Pathways Arts has undertaken a series of art shows incorporating artist talks this year. Currently, the organization is featuring the work of painters Walker Roman and Kristin Texeira, two artists with very different styles. Texeira creates bold, colorful images featuring solid-colored geometric figures and linear elements. An accomplished painter and muralist, she describes her output as “memory maps — abstractions full of symbols and colors that tell of a particular place and time.”
Roman, on the other hand, takes a much more subtle, less distinct approach in his work. He switches back and forth between realism and abstraction, noting that people who are familiar with his work in one style are often surprised to see that there is a very different side to his creative process. Both styles are included in the current show.
“I’ve always thought of the relationship between the two [abstraction and realism] as a continuum,” says Roman. “The presence of one doesn’t have to doesn’t have to negate the other. The abstract work becomes more interesting when it evokes something that does exist.”

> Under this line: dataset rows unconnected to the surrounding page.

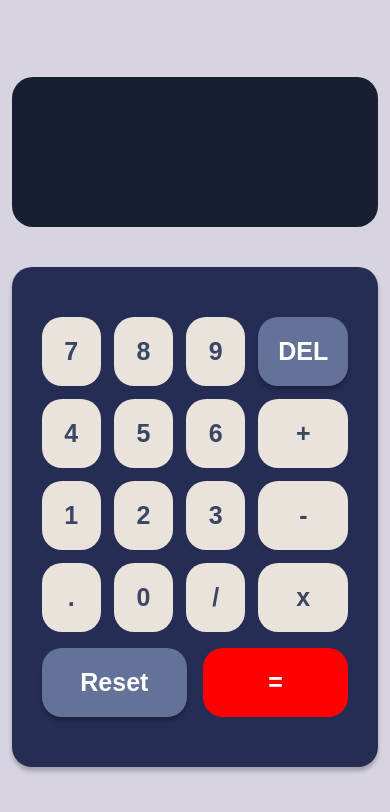
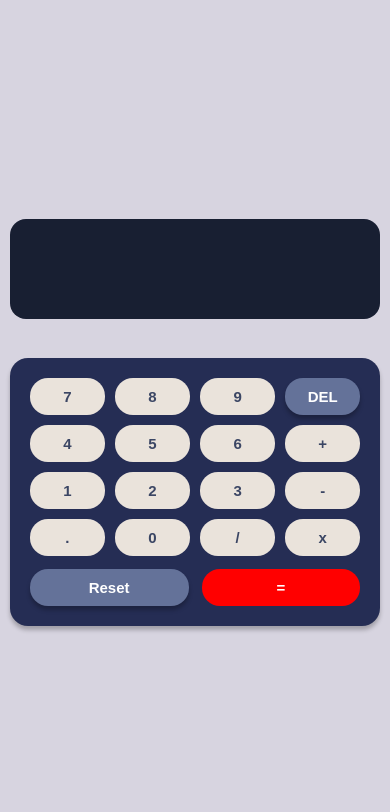
Before and after one commit to AbhayMishra2605/micro_project3, a plain HTML site: page index.html in a window 390 px wide. Drawn offline with Linux system fonts and the light colour scheme.

Commit message:
Update index.css

```diff
--- a/index.css
+++ b/index.css
@@ -395,7 +395,9 @@ button:active {
 
     }
 }
- html, body {
+
+
+html, body {
     height: 100%;
     width: 100%;
     margin: 0;
@@ -742,19 +744,19 @@ button:active {
     .text_area input {
 
 
-        width: 94vw;
-        height: 150px;
+        width: 95vw;
+        height: 110px;
 
 
 
     }
     #text_area_value{
-        font-size: 32px;
+        font-size: 30px;
 
-        margin-bottom: 20px;
-        border-radius: 21px;
+        margin-bottom: 19px;
+        border-radius: 16px;
 
-        padding-right: 30px;
+        padding-right: 25px;
 
 
     }
@@ -767,28 +769,197 @@ button:active {
     }
 
     #cal_area{
-        width: 94vw;
+        width: 95vw;
 
-        padding-left: 30px;
-        padding-right: 30px;
-        padding-top: 50px;
-        padding-bottom: 50px;
+        padding-left: 28px;
+        padding-right: 28px;
+        padding-top: 46px;
+        padding-bottom: 46px;
 
-        border-radius: 20px;
+        border-radius: 18px;
 
 
     }
 
     #reset_calbtn{
 
-        margin-top: 16px;
-        grid-gap: 16px;
+        margin-top: 15px;
+        grid-gap: 15px;
     }
 
     button {
         padding: 20px;
-        font-size: 25px;
+        font-size: 20px;
         border-radius: 20px;
 
     }
 }
+
+@media(max-width: 501px){
+
+    .text_area input {
+
+
+        width: 95vw;
+        height: 100px;
+
+
+
+    }
+    #text_area_value{
+        font-size: 30px;
+
+        margin-bottom: 19px;
+        border-radius: 16px;
+
+        padding-right: 20px;
+
+
+    }
+
+
+    #values {
+
+        grid-gap: 10px;
+
+    }
+
+    #cal_area{
+        width: 95vw;
+
+        padding-left: 20px;
+        padding-right: 20px;
+        padding-top: 25px;
+        padding-bottom: 25px;
+
+        border-radius: 18px;
+
+
+    }
+
+    #reset_calbtn{
+
+        margin-top: 13px;
+        grid-gap: 13px;
+    }
+
+    button {
+        padding: 15px;
+        font-size: 20spx;
+        border-radius: 18px;
+
+    }
+}
+
+
+@media(max-width: 401px){
+
+    .text_area input {
+
+
+        width: 95vw;
+        height: 100px;
+
+
+
+    }
+    #text_area_value{
+        font-size: 30px;
+
+        margin-bottom: 19px;
+        border-radius: 16px;
+
+        padding-right: 20px;
+
+
+    }
+
+
+    #values {
+
+        grid-gap: 10px;
+
+    }
+
+    #cal_area{
+        width: 95vw;
+
+        padding-left: 20px;
+        padding-right: 20px;
+        padding-top: 20px;
+        padding-bottom: 20px;
+
+        border-radius: 18px;
+
+
+    }
+
+    #reset_calbtn{
+
+        margin-top: 13px;
+        grid-gap: 13px;
+    }
+
+    button {
+        padding: 10px;
+        font-size: 15px;
+        border-radius: 18px;
+
+    }
+}
+
+@media(max-width: 301px){
+
+    .text_area input {
+
+
+        width: 95vw;
+        height: 70px;
+
+
+
+    }
+    #text_area_value{
+        font-size: 25px;
+
+        margin-bottom: 15px;
+        border-radius: 10px;
+
+        padding-right: 15px;
+
+
+    }
+
+
+    #values {
+
+        grid-gap: 10px;
+
+    }
+
+    #cal_area{
+        width: 95vw;
+
+        padding-left: 15px;
+        padding-right: 15px;
+        padding-top: 20px;
+        padding-bottom: 20px;
+
+        border-radius: 10px;
+
+
+    }
+
+    #reset_calbtn{
+
+        margin-top: 10px;
+        grid-gap: 10px;
+    }
+
+    button {
+        padding: 10px;
+        font-size: 10px;
+        border-radius: 10px;
+
+    }
+}
```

In his artist’s statement for the Pathways show, Roman writes, “I feel painting is most successful when they bleed into one another, when a familiar subject gains a sense of mystery by selectively removing details, or a gestural abstraction begins to remind us of something we’ve seen before.”
By viewing Roman’s two styles side by side, one can get an idea of what he’s talking about. On close inspection of realist landscapes like “Dune Walker” or “Great Pond Study,” you can see that the artist intentionally pared down details to create an image that is readily identifiable yet minimalist to some extent.
His abstract work most certainly evokes landscapes — stormy oceans, icebergs, rugged terrain come to mind. However, what one is really looking at is gestural images built up through a combination of oil, resin, and graphite on polypropylene, in various shades of gray, with a touch here and there of pastel peach. When Roman showed this series at the Workshop a few years ago, he wrote of the paintings, “While sharing the minimalist desire for reduction, the work stops short of completely erasing anything recognizable, and instead alludes to familiar surfaces such as wet asphalt and polished concrete, suggesting that such purity of observation is not exclusive to art, but can be accessed anywhere.”
These abstract paintings start to have qualities of realism: They have space, they have atmosphere, they have light — things we would expect to see in a landscape painting.
One could say that the abstracts are actually more dramatic and active than the representational landscapes, featuring simple, static scenes. Yet even within the latter, there is often a sense of mystery or foreboding, a narrative to be discovered. In “Dune Walker” (a play on words?), Roman presents a view of an up-Island beach with the lengthened shadow of a man cast across the sand. The man is the focus of the painting, yet his image is completely obscured in shadow.
“I started painting just the shadows of figures a couple of years ago,” says Roman. “What I really like is the way the shadow implies the presence of a figure outside of an image. The scope of the image expands. The subject itself is both inside and outside of the painting.”
Also included in the exhibit are a couple of colorful abstract paintings — an acrylic and silkscreen print in shades of pinky-red, and an oil painting, mysteriously titled “Cannibal Resource,” that features a swirls of vibrant blue with the color bleeding into an area in the center of the swirl.
With this work, Roman was experimenting with the properties of light. He notes that he was influenced by the old masters in creating this piece. “It reminds me of the way in Dutch portraiture that the light comes from within,” he says. “There’s a sense of light radiating outward. It’s interesting how we can make this intellectual leap from portrait painting to this big blue circle.”
Roman describes himself as a lifelong learner, interested in all branches of science and how things like optics, chemistry, and engineering can play into his work. “I think if there’s any one thing that describes my practice, it’s that I’m a serial student. I always want to learn something new and see how it applies to my practice,” he says.
This is the first time that the artist has had the opportunity to view his work in various styles and from various points in his career displayed as a collection.
“I had never imagined all of this work hanging together,” he says. “A few of them had been in my parents’ attic for 10 years. It’s been kind of clarifying for me to see them all together. I get this glimpse of myself. There’s a lot more cohesion in what I’m doing than I would have thought.”
Pathways hosted an artists talk with Walker Roman and Kristin Texeira on Sunday. You can watch the video of the event, and view the exhibit online, at pathwaysmv.org. The show will hang through April.